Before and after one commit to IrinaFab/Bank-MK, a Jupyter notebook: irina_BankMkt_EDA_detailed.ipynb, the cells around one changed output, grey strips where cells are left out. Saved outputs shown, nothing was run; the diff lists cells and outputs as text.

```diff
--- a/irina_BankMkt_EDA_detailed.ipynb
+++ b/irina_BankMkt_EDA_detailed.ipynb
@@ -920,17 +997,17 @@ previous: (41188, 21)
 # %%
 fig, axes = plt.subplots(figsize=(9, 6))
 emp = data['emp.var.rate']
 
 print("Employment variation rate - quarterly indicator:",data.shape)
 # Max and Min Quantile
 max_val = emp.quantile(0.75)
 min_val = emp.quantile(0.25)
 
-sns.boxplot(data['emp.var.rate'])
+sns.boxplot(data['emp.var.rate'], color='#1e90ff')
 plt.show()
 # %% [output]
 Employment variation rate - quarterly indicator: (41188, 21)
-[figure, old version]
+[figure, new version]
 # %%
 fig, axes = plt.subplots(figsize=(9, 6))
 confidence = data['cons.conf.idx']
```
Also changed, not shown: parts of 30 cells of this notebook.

What you will do:
Restate all of the lines in the material exactly as they are.

Answer for the task:
Before and after one commit to IrinaFab/Bank-MK, a Jupyter notebook: irina_BankMkt_EDA_detailed.ipynb, the cells around one changed output, grey strips where cells are left out. Saved outputs shown, nothing was run; the diff lists cells and outputs as text.

```diff
--- a/irina_BankMkt_EDA_detailed.ipynb
+++ b/irina_BankMkt_EDA_detailed.ipynb
@@ -920,17 +997,17 @@ previous: (41188, 21)
 # %%
 fig, axes = plt.subplots(figsize=(9, 6))
 emp = data['emp.var.rate']
 
 print("Employment variation rate - quarterly indicator:",data.shape)
 # Max and Min Quantile
 max_val = emp.quantile(0.75)
 min_val = emp.quantile(0.25)
 
-sns.boxplot(data['emp.var.rate'])
+sns.boxplot(data['emp.var.rate'], color='#1e90ff')
 plt.show()
 # %% [output]
 Employment variation rate - quarterly indicator: (41188, 21)
-[figure, old version]
+[figure, new version]
 # %%
 fig, axes = plt.subplots(figsize=(9, 6))
 confidence = data['cons.conf.idx']
```
Also changed, not shown: parts of 30 cells of this notebook.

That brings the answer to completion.